> [YOUR OBJECTIVE]
Beneath this line is the data. Output exactly the lines from the line with "First results on mmlu" to the line with "Also changed, not shown: 12 other files.", both ends included, and nothing more.

======== RECORD SET

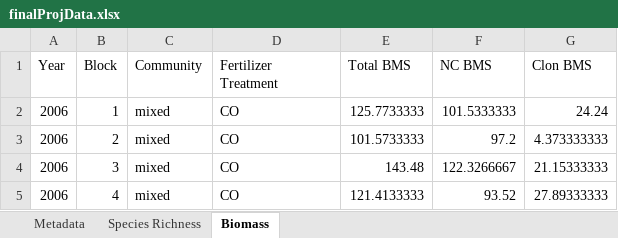
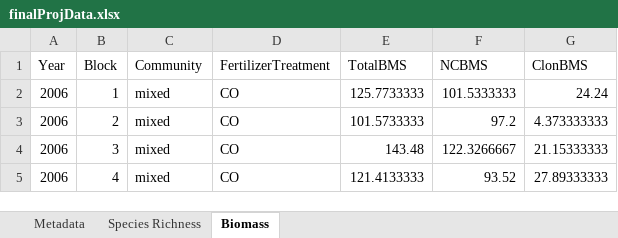
Before and after one commit to spaceaphid1/School, an Excel workbook: BioStats/FinalProject/finalProjData.xlsx, sheet Biomass, drawn as a sheet; only a part is shown; values as stored, in another font and other column widths than the file's, no borders; the diff names each change by its address in the sheet, - before the commit and + after, or states it on an @@ line.

Commit message:
fixing data format (removed unnecessary spaces)

```diff
--- a/BioStats/FinalProject/finalProjData.xlsx (sheet Biomass)
+++ b/BioStats/FinalProject/finalProjData.xlsx (sheet Biomass)
-D1: Fertilizer Treatment
+D1: FertilizerTreatment
-E1: Total BMS
+E1: TotalBMS
-F1: NC BMS
+F1: NCBMS
-G1: Clon BMS
+G1: ClonBMS
```
Also changed, not shown: sheet Species Richness.
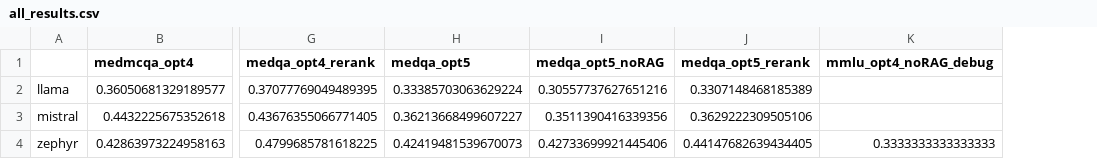
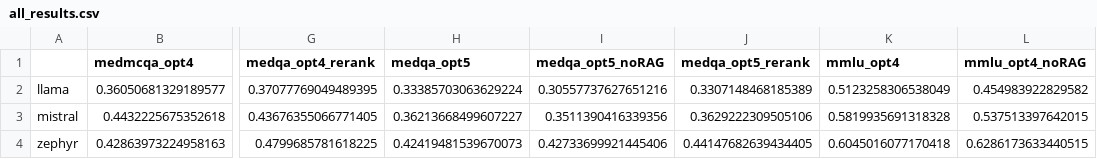
Before and after one commit to AndreaZecca/PubMed-with-RAG, a CSV file: results/all_results.csv, drawn as a sheet; only a part is shown, gaps mark what is left out; removed rows and columns are numbered as before the commit, all else as after; the diff names each change by its address in the sheet, - before the commit and + after, or states it on an @@ line.

Commit message:
First results on mmlu

```diff
--- a/results/all_results.csv
+++ b/results/all_results.csv
-column K (mmlu_opt4_noRAG_debug), row 4: 0.3333333333333333
+column K (mmlu_opt4), rows 2-4: 0.5123258306538049 | 0.5819935691318328 | 0.6045016077170418
+column L (mmlu_opt4_noRAG), rows 2-4: 0.454983922829582 | 0.537513397642015 | 0.6286173633440515
```
Also changed, not shown: 12 other files.
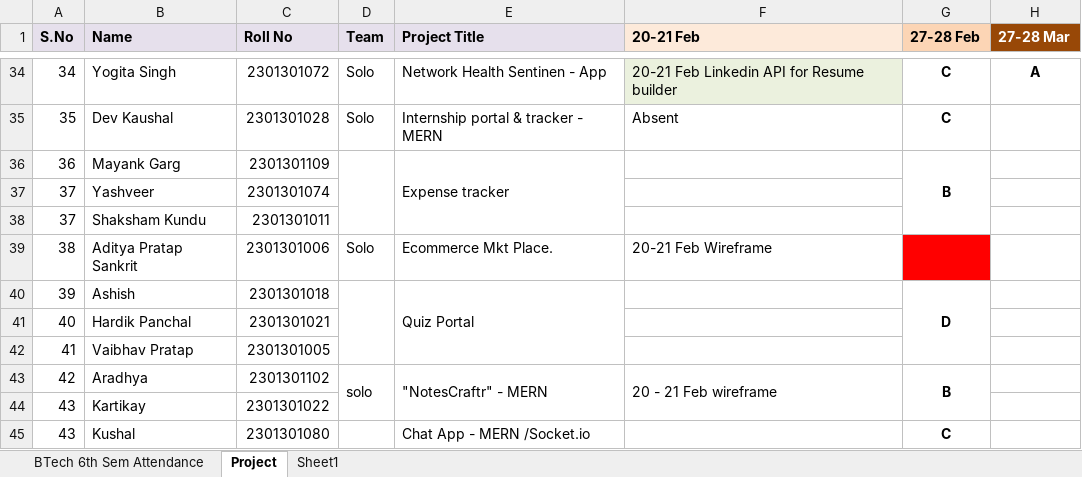
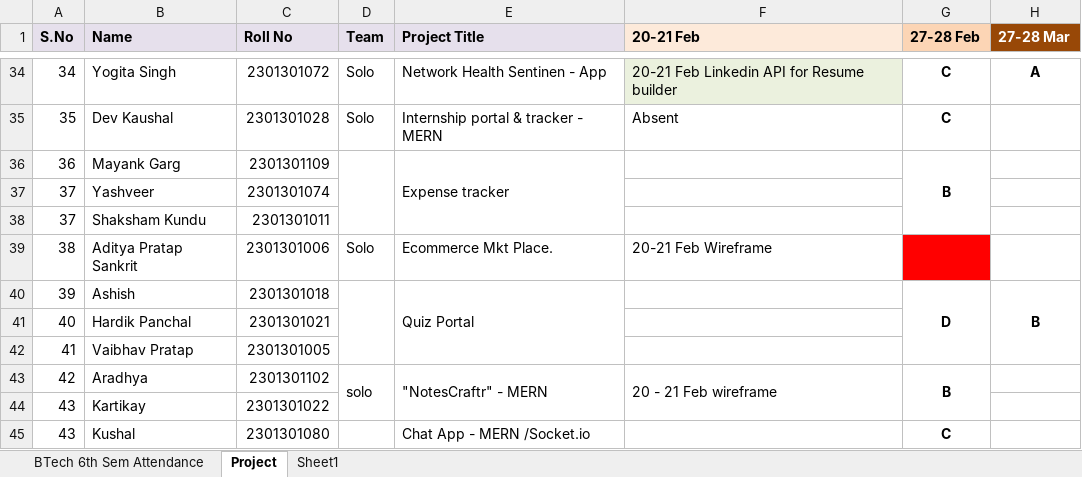
Before and after one commit to gautam100/Geeta, an Excel workbook: Btech_Project/BTech_6th_Sem_Student_List.xlsx, sheet Project, drawn as a sheet; only a part is shown, gaps mark what is left out; values as stored, in another font and other column widths than the file's, no borders; the diff names each change by its address in the sheet, - before the commit and + after, or states it on an @@ line.

```diff
--- a/Btech_Project/BTech_6th_Sem_Student_List.xlsx (sheet Project)
+++ b/Btech_Project/BTech_6th_Sem_Student_List.xlsx (sheet Project)
-H40 (27-28 Mar): (empty)
+H40 (27-28 Mar): B
+H40:H42 merged
```
Also changed, not shown: 52 other files.
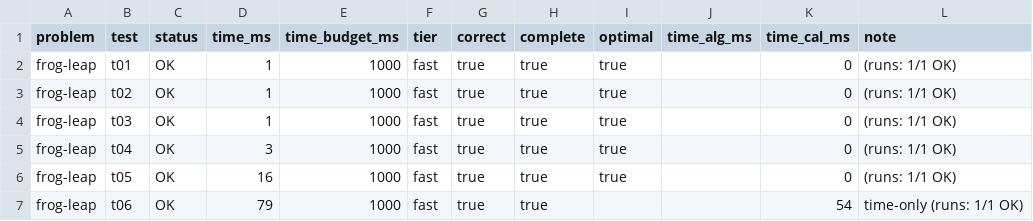
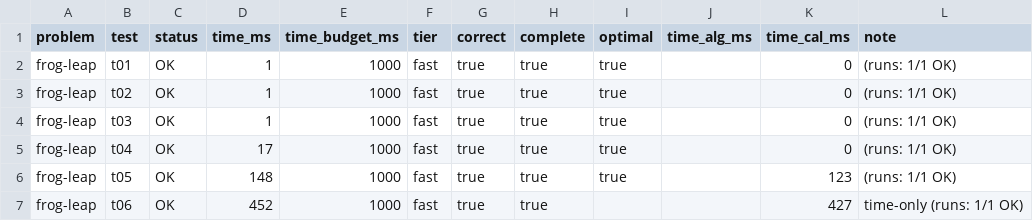
Before and after one commit to eGuardianDev/University-Work, a CSV file: ( 4 ) fourt Year/Artificial Intelligence/Homework/Homework 1/.judge/results.csv, drawn as a sheet.

```diff
--- a/( 4 ) fourt Year/Artificial Intelligence/Homework/Homework 1/.judge/results.csv
+++ b/( 4 ) fourt Year/Artificial Intelligence/Homework/Homework 1/.judge/results.csv
@@ -4,4 +4,4 @@ frog-leap,t02,OK,1,1000,fast,true,true,true,,0,(runs: 1/1 OK)
 frog-leap,t03,OK,1,1000,fast,true,true,true,,0,(runs: 1/1 OK)
-frog-leap,t04,OK,3,1000,fast,true,true,true,,0,(runs: 1/1 OK)
-frog-leap,t05,OK,16,1000,fast,true,true,true,,0,(runs: 1/1 OK)
-frog-leap,t06,OK,79,1000,fast,true,true,,,54,time-only (runs: 1/1 OK)
+frog-leap,t04,OK,17,1000,fast,true,true,true,,0,(runs: 1/1 OK)
+frog-leap,t05,OK,148,1000,fast,true,true,true,,123,(runs: 1/1 OK)
+frog-leap,t06,OK,452,1000,fast,true,true,,,427,time-only (runs: 1/1 OK)
```
Also changed, not shown: 17 other files.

================

> [TASK SOLUTION]
First results on mmlu

```diff
--- a/results/all_results.csv
+++ b/results/all_results.csv
-column K (mmlu_opt4_noRAG_debug), row 4: 0.3333333333333333
+column K (mmlu_opt4), rows 2-4: 0.5123258306538049 | 0.5819935691318328 | 0.6045016077170418
+column L (mmlu_opt4_noRAG), rows 2-4: 0.454983922829582 | 0.537513397642015 | 0.6286173633440515
```
Also changed, not shown: 12 other files.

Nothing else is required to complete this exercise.